The problem is that the ever-growing and ever-changing list of leadership criteria causes people to opt-out of the chance to lead. And those who do choose to lead doubt themselves.
Open-door Leadership involves aligning the needs of the organization with the career aspirations of the people you lead. People and organizations grow and develop when they intentionally pursue goals and challenges that stretch their skills and test their mettle.
“Awaken the Sleeping Giants” poignantly speaks to the pivotal role HR plays at this crucial time. Through a deeper understanding of the upcoming talent shortage and its future implications, HR will be compelled to claim their place at the boardroom table. It will mean partaking in company direction, strategy and equipping the corporate culture with the “Attraction Factor”. HR will have to “stand in the gap” to create a sea-change in thinking, new levels of conscious intention and developing company culture by design rather than by default.
This powerful talk is a must-attend for HR Professionals interested in their organization’s survival.
Lots of organizations do leadership development. Some do it well, some not-so-well. But even those who do it well often fall short of the full impact that the program could potentially have. Some organizations fall short by outsourcing leadership development to outside providers who impose their own narrow leadership template. Others fall short by delivering tired content and retread ideas. The key is to build a program that fits your organization’s culture and honors its history, while leveraging best leadership practices from inside and outside your organization.
This webinar will draw on the case study of a $4.5 billion dollar construction company that supercharged its leadership development efforts and, as a result, grew while nearly all of its competitors were shrinking during the Great Recession. Regardless of the content and features your program currently uses, durng this webinar you’ll learn new ways to “supercharge” your program so that participants come away fully engaged and ready to lead.
Do you ever wonder how the most successful organizations establish their position at the top? The secret behind every successful organization are the leaders! To achieve this level of success, individuals who follow the 10 critical steps to becoming a magnetic leader will have their organization on track to be the best it can be. Magnetic leaders understand themselves, their organization and their employees, they encourage innovation and creativity, they have great engagement techniques, and establish a culture that is hard to replicate. Attend this session to discover the 10 critical steps to becoming a magnetic leader within your organization!

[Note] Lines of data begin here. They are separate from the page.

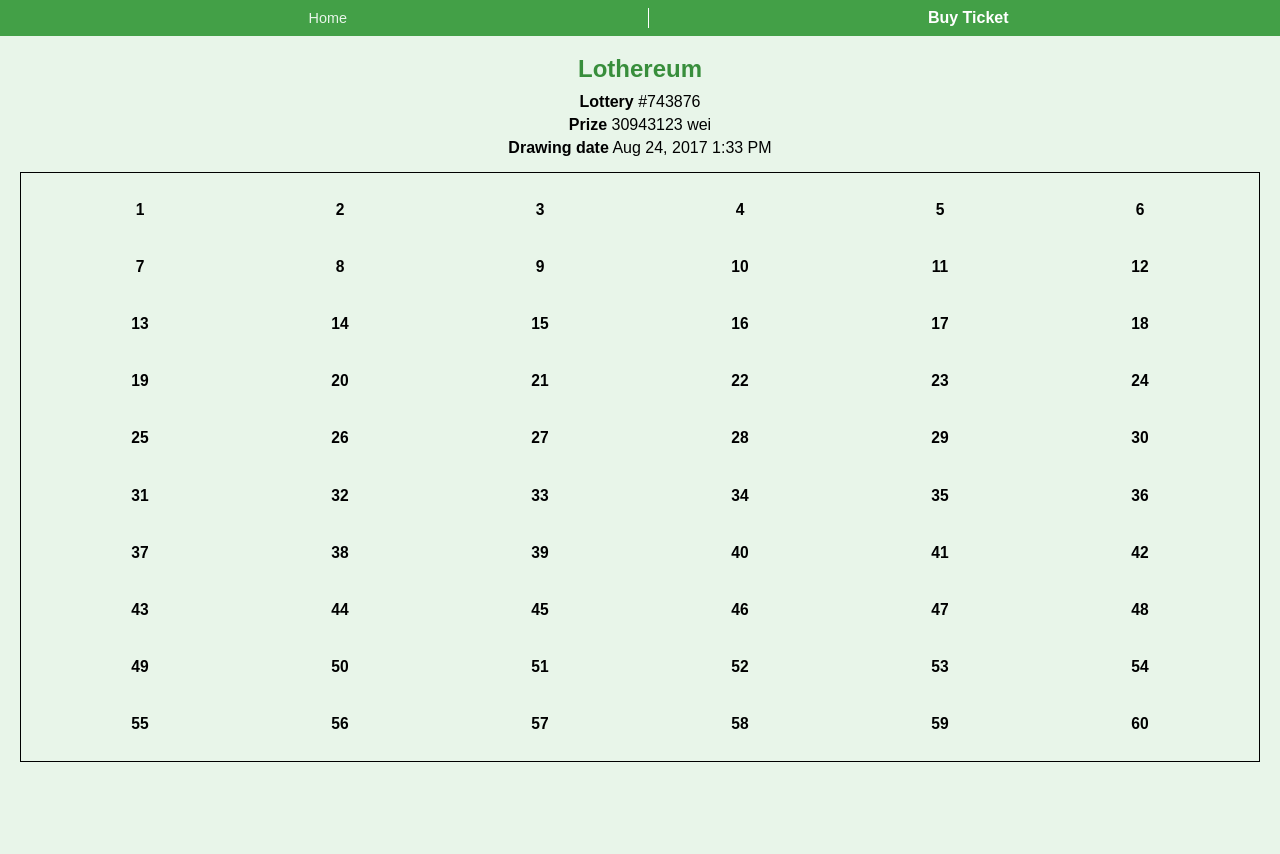
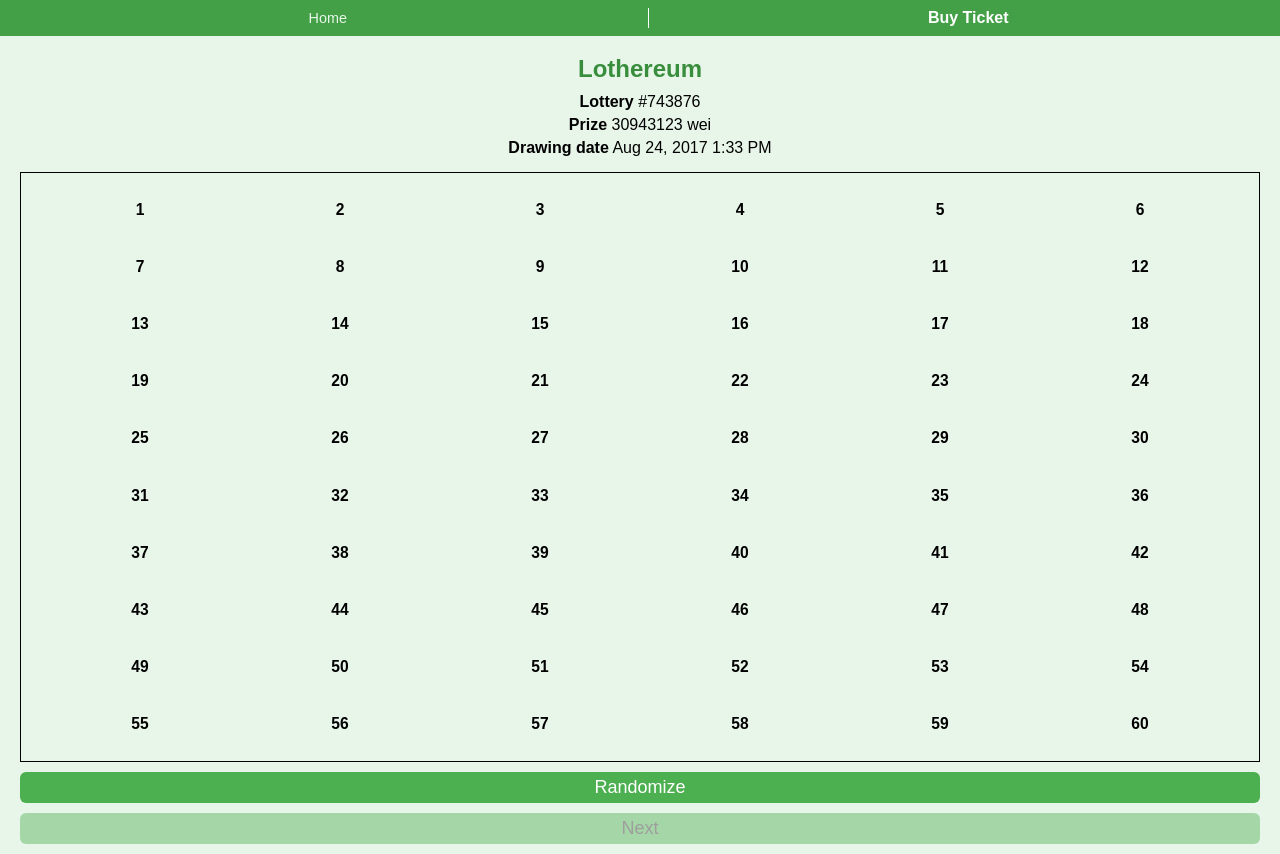
Before and after one commit to onepercentio/lothereum-app, a React (Create React App) app: page / in a window 1280 px wide. Both pictures are taken after a click on the button "Buy Ticket". Before the commit the page ends 800 px from the top, so only its background shows below. Built offline with nearby package versions, Linux system fonts and the light colour scheme.

Commit message:
ticket randoming

```diff
--- a/src/App.js
+++ b/src/App.js
@@ -1,7 +1,7 @@
 import React, { Component } from 'react'
 import { ScreenContainer, ContentContainer, Navigation } from './UI'
-import CurrentDrawing from './CurrentDrawing'
-import BuyTicket from './BuyTicket'
+import CurrentDrawing from './Screens/CurrentDrawing'
+import BuyTicket from './Screens/BuyTicket'
 
 // import Web3 from 'web3'
 // const web3 = new Web3(new Web3.providers.HttpProvider("http://localhost:8545"))
--- a/src/BuyTicket/index.js
+++ /dev/null
@@ -1,44 +0,0 @@
-import React, { Component } from 'react'
-import { ScreenContainer, BlockContainer, Logo, DrawingInfo, NumberPicker } from '../UI'
-
-class BuyTicket extends Component {
-  constructor(props){
-    super(props)
-    this.state = {
-      selectedNumbers: [],
-      maxNumber: 60,
-      numbersInTicket: 6
-    }
-    this.handleToggleNumber = this.handleToggleNumber.bind(this)
-  }
-
-  handleToggleNumber = n => {
-    let { selectedNumbers, numbersInTicket } = this.state
-    if(selectedNumbers.find(k => k === n)){
-      this.setState({ selectedNumbers: selectedNumbers.filter(k => k !== n)})
-    } else if(selectedNumbers.length < numbersInTicket){
-      this.setState({ selectedNumbers: selectedNumbers.concat([n])})
-    }
-  }
-
-  render() {
-    let { selectedNumbers, maxNumber, numbersInTicket } = this.state
-    return (
-      <ScreenContainer>
-        <BlockContainer>
-            <Logo />
-            <DrawingInfo id={743876} prize={30943123}/>
-        </BlockContainer>
-        <BlockContainer>
-            <NumberPicker
-              maxNumber={maxNumber}
-              selectedNumbers={selectedNumbers}
-              numbersInTicket={numbersInTicket}
-              onToggle={this.handleToggleNumber}/>
-        </BlockContainer>
-      </ScreenContainer>
-    )
-  }
-}
-
-export default BuyTicket
--- /dev/null
+++ b/src/Screens/BuyTicket.js
@@ -0,0 +1,108 @@
+import React, { Component } from 'react'
+import {
+  ScreenContainer,
+  BlockContainer,
+  Logo,
+  Button,
+  DrawingInfo,
+  NumberPicker,
+  Ticket
+} from '../UI'
+
+class BuyTicket extends Component {
+  constructor(props){
+    super(props)
+    this.state = {
+      selectedNumbers: [],
+      maxNumber: 60,
+      numbersInTicket: 6,
+      showPurchaseConfirmation: false
+    }
+    this.handleToggleNumber = this.handleToggleNumber.bind(this)
+    this.handleNext = this.handleNext.bind(this)
+    this.handlePressRandom = this.handlePressRandom.bind(this)
+    this.handleCancel = this.handleCancel.bind(this)
+    this.handleConfirmPurchase = this.handleConfirmPurchase.bind(this)
+  }
+
+  handleToggleNumber = n => {
+    let { selectedNumbers, numbersInTicket } = this.state
+    if(selectedNumbers.find(k => k === n)){
+      this.setState({ selectedNumbers: selectedNumbers.filter(k => k !== n)})
+    } else if(selectedNumbers.length < numbersInTicket){
+      this.setState({ selectedNumbers: selectedNumbers.concat([n])})
+    }
+  }
+
+  handleNext = _ => {
+    this.setState({
+      selectedNumbers: this.state.selectedNumbers.sort((a,b) => a-b),
+      showPurchaseConfirmation: true
+    })
+  }
+
+  handlePressRandom = _ => {
+    let { maxNumber, numbersInTicket } = this.state
+    let randomizedNumbers = [], n
+    while(randomizedNumbers.length < numbersInTicket){
+      n = Math.floor(Math.random() * maxNumber) + 1
+      if(randomizedNumbers.indexOf(n) === -1) randomizedNumbers.push(n)
+    }
+    this.setState({ selectedNumbers: randomizedNumbers })
+  }
+
+  handleCancel = _ => this.setState({ showPurchaseConfirmation: false })
+
+  handleConfirmPurchase = _ => {
+    alert("Ticket purchased: #123456")
+    this.setState({ showPurchaseConfirmation: false, selectedNumbers: [] })
+  }
+
+  render() {
+    let { selectedNumbers, maxNumber, numbersInTicket, showPurchaseConfirmation } = this.state
+    return (
+      <ScreenContainer>
+        <BlockContainer>
+            <Logo />
+            <DrawingInfo id={743876} prize={30943123}/>
+        </BlockContainer>
+        { showPurchaseConfirmation ? (
+          <ScreenContainer>
+            <BlockContainer>
+              <Ticket numbers={selectedNumbers}/>
+            </BlockContainer>
+            <BlockContainer>
+              <Button
+                  onClick={ this.handleConfirmPurchase }>OK</Button>
+            </BlockContainer>
+            <BlockContainer>
+              <Button
+                  onClick={ this.handleCancel }>Not quite</Button>
+            </BlockContainer>
+          </ScreenContainer>
+        ) : (
+          <ScreenContainer>
+            <BlockContainer>
+                <NumberPicker
+                  maxNumber={maxNumber}
+                  selectedNumbers={selectedNumbers}
+                  numbersInTicket={numbersInTicket}
+                  onToggle={this.handleToggleNumber}/>
+            </BlockContainer>
+            <BlockContainer>
+              <Button
+                onClick={ this.handlePressRandom }>Randomize</Button>
+            </BlockContainer>
+            <BlockContainer>
+              <Button
+                disabled={ selectedNumbers.length < numbersInTicket }
+                onClick={ this.handleNext }>Next</Button>
+            </BlockContainer>
+          </ScreenContainer>
+        )}
+      </ScreenContainer>
+    )
+  }
+}
+
+export default BuyTicket
--- /dev/null
+++ b/src/UI/Button/Button.css
@@ -0,0 +1,18 @@
+.Button {
+    display: flex;
+    flex: 1;
+    border: none;
+    font-size: 18px;
+    border-radius: 6px;
+    flex-direction: row;
+    justify-content: center;
+    align-items: center;
+    padding: 5px 5px;
+    color: white;
+    background-color: #4CAF50;
+}
+
+.disabled {
+    color: #9E9E9E;
+    background-color: #A5D6A7;
+}
--- /dev/null
+++ b/src/UI/Button/index.js
@@ -0,0 +1,11 @@
+import React from 'react'
+import './Button.css'
+
+export default ({ disabled, onClick, children }) => (
+    <button
+        className={`Button ${disabled ? 'disabled' : ''}`}
+        disabled={disabled}
+        onClick={onClick}>
+        {children}
+    </button>
+)
--- a/src/UI/Ticket/index.js
+++ b/src/UI/Ticket/index.js
@@ -3,7 +3,7 @@ import './Ticket.css'
 
 export default ({ ticketId, numbers }) => (
     <div className="TicketContainer">
-        <div className="TicketId">Ticket #{ticketId}</div>
+        { ticketId ? <div className="TicketId">Ticket #{ticketId}</div> : null }
         <div className="Numbers">{numbers.map(n => (<h3>{n}</h3>))}</div>
     </div>
 )
--- a/src/UI/index.js
+++ b/src/UI/index.js
@@ -7,3 +7,4 @@ export { default as TicketBox } from './TicketBox'
 export { default as Ticket } from './Ticket'
 export { default as Navigation } from './Navigation'
 export { default as NumberPicker } from './NumberPicker'
+export { default as Button } from './Button'
```
Also changed, not shown: src/Screens/CurrentDrawing.js (renamed from src/CurrentDrawing/index.js).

Workplace grief costs U.S. businesses billions of dollars a year in reduced productivity and increased errors and accidents, yet the word grief rarely shows up in reports. In The Hidden Annual Cost of Grief in America’s Workplace 2003 report, the keyword in the title of this report is the word "hidden." It is just that factor that has caused the problem to escalate to now unimaginable proportions and it is the essential reason that it is getting worse rather than better. In this presentation we will address the definition of grief, the grief/workplace connection, the cost of "presenteeism" to corporations and we will discover how managers and other employees can support coworkers who have experienced personal loss.